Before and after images
━━━━━━━━━━━━━━━━━━━━

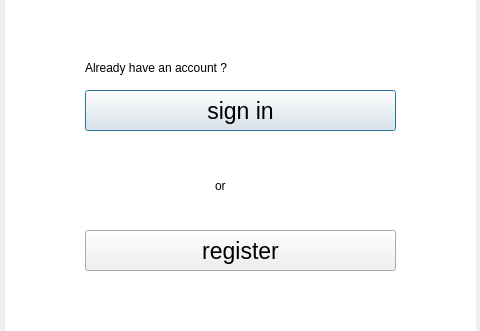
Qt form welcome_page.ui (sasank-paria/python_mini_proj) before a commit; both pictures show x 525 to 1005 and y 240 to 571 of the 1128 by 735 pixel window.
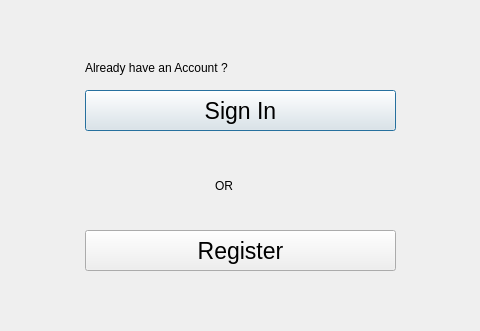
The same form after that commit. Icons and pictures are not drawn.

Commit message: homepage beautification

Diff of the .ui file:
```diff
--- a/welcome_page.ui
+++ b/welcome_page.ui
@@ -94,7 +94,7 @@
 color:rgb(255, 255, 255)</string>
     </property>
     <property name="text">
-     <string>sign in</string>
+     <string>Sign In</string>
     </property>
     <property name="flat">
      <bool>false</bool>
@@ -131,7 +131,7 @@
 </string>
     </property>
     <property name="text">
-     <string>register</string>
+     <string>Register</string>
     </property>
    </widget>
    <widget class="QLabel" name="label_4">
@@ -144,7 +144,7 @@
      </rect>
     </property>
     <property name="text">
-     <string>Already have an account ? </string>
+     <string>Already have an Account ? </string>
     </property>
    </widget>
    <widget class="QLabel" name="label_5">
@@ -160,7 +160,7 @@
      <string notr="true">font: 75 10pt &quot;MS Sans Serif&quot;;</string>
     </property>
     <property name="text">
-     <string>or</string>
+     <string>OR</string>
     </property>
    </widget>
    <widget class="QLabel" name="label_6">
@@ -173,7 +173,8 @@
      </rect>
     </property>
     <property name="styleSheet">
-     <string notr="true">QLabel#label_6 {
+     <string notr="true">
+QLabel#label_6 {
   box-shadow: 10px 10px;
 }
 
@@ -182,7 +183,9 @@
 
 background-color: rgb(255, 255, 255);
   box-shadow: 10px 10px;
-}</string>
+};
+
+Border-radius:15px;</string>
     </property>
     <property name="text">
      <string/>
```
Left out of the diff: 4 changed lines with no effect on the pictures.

━━━━━━━━━━━━━━━━━━━━

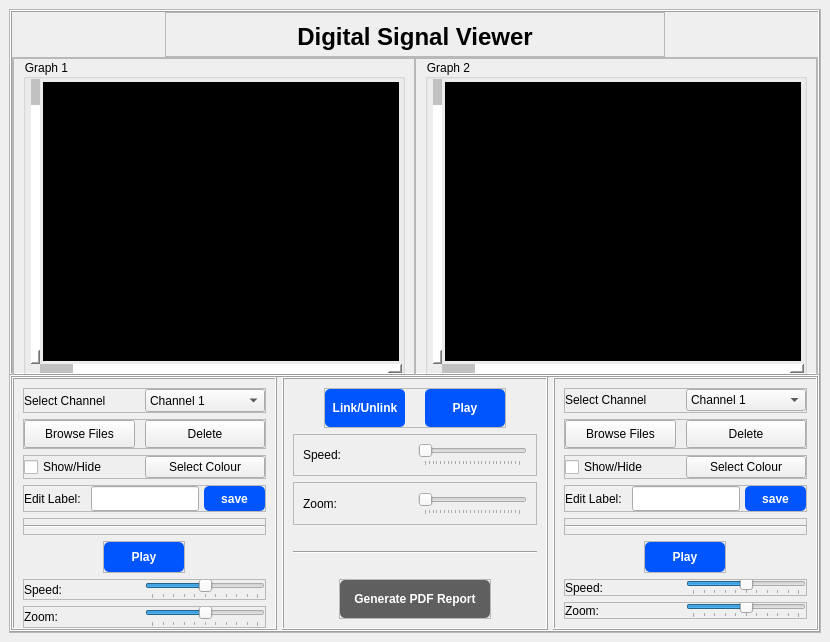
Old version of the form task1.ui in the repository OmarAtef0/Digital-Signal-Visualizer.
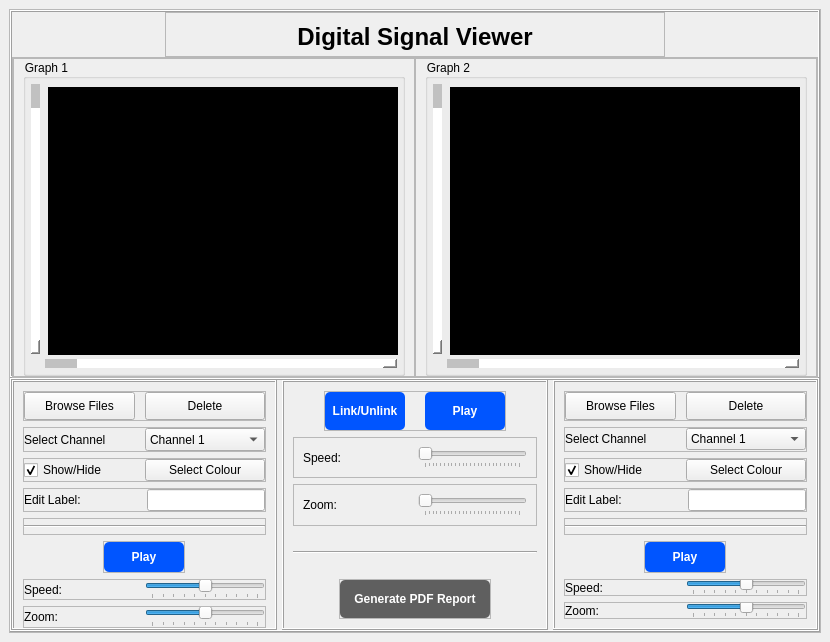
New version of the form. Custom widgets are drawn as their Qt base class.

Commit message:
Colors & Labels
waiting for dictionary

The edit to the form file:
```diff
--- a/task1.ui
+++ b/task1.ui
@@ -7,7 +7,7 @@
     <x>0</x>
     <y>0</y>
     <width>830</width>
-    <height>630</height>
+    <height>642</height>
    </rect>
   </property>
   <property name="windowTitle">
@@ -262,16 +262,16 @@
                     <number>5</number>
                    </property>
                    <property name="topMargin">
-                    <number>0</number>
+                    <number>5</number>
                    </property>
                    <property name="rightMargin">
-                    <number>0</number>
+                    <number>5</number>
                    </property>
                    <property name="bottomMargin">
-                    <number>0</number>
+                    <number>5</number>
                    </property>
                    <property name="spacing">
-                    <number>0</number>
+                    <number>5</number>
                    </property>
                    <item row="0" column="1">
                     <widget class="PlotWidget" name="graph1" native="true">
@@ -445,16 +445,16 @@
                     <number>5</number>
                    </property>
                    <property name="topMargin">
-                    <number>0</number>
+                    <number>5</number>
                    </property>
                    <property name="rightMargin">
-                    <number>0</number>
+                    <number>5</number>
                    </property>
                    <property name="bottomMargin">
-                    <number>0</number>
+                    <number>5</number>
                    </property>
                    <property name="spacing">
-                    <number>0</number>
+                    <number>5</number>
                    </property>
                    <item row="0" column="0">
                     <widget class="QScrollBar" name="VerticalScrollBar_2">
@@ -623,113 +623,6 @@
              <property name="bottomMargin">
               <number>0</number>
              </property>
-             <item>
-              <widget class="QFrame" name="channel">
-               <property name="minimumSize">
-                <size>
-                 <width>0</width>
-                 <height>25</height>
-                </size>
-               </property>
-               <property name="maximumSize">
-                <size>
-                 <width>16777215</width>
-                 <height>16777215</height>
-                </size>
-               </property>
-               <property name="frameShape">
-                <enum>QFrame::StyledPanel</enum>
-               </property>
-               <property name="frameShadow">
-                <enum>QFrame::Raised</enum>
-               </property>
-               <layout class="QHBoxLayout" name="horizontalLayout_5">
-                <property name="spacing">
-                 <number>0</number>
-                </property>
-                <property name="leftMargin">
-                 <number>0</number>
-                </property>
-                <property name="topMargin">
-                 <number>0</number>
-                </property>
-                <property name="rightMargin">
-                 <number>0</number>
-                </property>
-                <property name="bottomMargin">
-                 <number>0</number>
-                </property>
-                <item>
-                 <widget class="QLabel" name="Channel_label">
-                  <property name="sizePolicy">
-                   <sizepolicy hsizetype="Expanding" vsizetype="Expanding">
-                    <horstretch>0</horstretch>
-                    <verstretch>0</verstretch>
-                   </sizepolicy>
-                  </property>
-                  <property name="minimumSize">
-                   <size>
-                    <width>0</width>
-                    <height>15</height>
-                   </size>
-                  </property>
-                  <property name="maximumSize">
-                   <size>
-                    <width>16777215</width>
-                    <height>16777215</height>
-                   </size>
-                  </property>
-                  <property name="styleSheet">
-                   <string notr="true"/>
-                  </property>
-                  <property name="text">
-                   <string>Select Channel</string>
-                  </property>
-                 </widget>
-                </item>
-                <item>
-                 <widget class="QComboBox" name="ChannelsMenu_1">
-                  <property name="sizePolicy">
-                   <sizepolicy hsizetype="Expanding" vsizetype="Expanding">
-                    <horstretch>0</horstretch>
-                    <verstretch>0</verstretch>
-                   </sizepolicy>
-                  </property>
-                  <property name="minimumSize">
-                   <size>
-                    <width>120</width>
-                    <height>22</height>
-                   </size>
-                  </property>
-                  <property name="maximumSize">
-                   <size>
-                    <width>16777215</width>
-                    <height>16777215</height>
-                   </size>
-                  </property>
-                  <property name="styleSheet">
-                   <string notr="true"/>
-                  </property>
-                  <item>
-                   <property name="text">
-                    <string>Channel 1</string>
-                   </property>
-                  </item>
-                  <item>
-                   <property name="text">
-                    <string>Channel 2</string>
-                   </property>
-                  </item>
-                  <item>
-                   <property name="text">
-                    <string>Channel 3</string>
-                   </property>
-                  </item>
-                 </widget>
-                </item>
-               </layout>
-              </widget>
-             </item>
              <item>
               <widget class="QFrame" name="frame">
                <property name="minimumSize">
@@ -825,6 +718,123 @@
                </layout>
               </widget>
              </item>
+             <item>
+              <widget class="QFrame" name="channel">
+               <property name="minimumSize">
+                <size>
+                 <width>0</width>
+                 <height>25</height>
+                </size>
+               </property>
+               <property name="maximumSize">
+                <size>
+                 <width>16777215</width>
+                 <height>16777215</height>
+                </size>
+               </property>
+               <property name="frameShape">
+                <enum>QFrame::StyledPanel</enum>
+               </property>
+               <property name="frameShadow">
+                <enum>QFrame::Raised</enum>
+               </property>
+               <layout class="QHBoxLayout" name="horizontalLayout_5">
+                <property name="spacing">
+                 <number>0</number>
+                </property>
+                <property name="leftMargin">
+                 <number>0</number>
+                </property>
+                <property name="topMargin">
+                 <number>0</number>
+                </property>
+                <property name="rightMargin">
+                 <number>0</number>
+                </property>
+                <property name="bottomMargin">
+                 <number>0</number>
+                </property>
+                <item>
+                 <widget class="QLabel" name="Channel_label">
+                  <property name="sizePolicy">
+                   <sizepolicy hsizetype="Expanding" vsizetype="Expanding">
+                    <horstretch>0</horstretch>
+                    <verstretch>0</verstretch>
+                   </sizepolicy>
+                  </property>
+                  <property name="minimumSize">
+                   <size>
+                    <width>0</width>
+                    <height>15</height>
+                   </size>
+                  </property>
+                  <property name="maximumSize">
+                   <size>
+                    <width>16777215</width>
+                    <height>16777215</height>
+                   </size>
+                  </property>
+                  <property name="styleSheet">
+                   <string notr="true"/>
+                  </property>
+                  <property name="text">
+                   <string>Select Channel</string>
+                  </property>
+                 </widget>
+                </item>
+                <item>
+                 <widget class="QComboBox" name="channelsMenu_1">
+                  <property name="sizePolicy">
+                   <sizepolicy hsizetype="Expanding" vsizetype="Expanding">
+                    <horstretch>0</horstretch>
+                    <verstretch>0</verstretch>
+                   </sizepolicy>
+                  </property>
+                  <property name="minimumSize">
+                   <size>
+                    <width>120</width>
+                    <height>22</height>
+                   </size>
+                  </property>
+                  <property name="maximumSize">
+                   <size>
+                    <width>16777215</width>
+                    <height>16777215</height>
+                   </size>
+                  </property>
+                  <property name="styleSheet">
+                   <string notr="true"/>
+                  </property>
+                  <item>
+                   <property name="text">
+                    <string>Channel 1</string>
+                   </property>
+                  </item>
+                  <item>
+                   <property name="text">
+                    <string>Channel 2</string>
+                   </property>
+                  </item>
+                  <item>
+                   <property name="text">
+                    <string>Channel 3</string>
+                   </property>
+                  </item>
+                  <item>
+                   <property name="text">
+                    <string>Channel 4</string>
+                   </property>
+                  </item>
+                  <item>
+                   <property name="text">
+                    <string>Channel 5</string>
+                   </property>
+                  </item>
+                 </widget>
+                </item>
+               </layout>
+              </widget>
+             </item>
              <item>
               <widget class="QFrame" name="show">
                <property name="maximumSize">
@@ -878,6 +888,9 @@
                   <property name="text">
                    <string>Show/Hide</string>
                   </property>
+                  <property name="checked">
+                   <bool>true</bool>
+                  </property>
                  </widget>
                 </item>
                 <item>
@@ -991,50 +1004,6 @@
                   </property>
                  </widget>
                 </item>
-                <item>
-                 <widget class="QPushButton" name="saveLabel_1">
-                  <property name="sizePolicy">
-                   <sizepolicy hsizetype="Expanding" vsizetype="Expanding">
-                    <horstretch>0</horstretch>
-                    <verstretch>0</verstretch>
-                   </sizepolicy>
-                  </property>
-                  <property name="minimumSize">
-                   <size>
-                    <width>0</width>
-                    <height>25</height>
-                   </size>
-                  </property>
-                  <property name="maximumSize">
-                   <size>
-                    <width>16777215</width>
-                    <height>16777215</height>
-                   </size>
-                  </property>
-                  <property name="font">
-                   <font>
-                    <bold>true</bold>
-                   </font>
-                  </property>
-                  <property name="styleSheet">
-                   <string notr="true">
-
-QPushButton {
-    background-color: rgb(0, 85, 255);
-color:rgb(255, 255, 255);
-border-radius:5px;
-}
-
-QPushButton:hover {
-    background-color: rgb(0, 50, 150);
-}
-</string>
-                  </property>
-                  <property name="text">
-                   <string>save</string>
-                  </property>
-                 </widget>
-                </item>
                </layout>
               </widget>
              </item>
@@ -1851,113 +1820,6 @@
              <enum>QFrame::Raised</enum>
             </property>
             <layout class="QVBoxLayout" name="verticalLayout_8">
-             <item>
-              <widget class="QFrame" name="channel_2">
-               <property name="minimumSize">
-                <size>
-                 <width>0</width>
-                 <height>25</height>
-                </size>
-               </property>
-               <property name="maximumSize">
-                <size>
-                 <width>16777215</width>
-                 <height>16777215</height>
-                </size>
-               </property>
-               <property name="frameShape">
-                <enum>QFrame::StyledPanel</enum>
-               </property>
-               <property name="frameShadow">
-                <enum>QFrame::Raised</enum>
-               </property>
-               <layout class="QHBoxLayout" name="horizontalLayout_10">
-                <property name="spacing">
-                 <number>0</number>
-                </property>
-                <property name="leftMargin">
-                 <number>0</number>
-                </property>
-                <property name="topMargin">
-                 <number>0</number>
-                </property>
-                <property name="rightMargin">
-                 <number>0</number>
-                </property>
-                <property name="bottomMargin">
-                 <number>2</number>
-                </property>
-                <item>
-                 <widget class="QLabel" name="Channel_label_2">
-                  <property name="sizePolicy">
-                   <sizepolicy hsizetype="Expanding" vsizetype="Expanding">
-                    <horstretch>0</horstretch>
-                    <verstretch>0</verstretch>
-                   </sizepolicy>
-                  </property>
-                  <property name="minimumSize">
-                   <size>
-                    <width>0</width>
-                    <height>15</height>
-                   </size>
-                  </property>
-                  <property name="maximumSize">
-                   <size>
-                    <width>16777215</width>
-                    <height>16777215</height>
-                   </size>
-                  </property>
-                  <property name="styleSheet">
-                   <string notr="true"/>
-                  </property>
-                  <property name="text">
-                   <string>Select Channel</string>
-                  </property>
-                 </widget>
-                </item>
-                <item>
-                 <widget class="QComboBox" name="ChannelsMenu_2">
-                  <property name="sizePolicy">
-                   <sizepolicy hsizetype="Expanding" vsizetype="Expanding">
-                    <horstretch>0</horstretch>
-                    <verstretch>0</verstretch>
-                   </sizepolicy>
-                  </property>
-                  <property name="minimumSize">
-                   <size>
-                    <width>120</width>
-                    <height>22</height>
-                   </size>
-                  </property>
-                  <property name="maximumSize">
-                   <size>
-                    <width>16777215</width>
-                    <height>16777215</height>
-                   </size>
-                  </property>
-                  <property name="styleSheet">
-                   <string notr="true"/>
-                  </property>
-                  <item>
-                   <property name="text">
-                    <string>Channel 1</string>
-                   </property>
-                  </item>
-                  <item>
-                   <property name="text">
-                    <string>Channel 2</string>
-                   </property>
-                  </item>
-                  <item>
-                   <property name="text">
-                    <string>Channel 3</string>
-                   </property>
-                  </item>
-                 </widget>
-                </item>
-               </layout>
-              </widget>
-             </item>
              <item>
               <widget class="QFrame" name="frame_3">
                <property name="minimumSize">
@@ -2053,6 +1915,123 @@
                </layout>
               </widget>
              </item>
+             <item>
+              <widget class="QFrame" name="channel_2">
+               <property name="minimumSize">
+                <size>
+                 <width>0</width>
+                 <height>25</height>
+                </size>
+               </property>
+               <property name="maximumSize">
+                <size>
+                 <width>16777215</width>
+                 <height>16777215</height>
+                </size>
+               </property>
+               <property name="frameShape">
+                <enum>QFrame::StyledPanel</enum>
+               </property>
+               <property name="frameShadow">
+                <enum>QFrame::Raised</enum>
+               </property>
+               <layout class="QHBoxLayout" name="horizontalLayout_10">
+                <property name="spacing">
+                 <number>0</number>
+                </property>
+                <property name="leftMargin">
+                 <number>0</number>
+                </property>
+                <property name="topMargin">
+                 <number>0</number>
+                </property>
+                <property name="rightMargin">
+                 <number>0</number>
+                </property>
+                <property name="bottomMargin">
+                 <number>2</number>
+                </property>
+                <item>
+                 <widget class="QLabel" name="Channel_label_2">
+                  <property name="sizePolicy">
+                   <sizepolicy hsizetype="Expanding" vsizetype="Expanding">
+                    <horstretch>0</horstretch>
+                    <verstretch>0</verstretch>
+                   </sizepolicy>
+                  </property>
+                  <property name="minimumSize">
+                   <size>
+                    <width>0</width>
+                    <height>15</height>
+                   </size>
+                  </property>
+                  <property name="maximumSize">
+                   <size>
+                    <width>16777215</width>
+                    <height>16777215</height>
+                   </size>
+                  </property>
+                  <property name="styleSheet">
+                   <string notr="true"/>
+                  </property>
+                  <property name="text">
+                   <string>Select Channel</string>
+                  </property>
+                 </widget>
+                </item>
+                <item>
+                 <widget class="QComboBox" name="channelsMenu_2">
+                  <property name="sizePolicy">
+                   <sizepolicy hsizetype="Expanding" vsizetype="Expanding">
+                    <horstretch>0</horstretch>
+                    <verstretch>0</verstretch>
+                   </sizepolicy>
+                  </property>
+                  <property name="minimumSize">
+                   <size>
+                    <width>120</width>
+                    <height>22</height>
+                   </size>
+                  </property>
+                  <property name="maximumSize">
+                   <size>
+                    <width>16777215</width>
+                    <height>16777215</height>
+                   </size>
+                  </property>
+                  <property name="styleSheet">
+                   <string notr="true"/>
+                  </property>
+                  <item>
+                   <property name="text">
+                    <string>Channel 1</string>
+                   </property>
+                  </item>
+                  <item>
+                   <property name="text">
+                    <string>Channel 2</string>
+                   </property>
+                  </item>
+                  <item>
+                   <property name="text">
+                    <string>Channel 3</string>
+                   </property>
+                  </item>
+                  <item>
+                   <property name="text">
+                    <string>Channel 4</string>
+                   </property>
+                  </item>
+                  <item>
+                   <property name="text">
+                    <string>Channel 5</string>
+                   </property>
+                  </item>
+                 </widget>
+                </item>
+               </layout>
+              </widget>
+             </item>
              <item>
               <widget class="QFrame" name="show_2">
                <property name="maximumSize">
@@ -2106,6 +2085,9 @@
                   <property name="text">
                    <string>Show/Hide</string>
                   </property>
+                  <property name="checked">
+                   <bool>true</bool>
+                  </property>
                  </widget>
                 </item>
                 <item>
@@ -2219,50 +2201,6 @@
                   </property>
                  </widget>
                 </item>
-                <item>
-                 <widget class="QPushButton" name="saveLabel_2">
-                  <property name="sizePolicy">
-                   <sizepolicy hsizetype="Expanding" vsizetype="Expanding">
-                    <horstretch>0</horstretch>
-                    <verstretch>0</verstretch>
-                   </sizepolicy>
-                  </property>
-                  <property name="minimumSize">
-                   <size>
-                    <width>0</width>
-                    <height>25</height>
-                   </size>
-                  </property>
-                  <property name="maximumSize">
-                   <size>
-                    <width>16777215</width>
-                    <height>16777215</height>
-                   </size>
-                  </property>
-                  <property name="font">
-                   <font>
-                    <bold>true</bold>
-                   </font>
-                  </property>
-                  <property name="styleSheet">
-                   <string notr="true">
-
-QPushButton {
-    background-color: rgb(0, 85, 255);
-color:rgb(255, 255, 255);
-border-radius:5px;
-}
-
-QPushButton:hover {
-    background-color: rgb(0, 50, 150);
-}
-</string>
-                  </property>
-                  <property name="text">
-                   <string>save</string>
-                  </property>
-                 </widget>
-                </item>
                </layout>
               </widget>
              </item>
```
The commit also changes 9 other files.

━━━━━━━━━━━━━━━━━━━━

(ACTION ITEM): Among the lines above, please find those with "form" and copy them.

(ANSWER SPACE):
Qt form welcome_page.ui (sasank-paria/python_mini_proj) before a commit; both pictures show x 525 to 1005 and y 240 to 571 of the 1128 by 735 pixel window.
The same form after that commit. Icons and pictures are not drawn.
Old version of the form task1.ui in the repository OmarAtef0/Digital-Signal-Visualizer.
New version of the form. Custom widgets are drawn as their Qt base class.
The edit to the form file:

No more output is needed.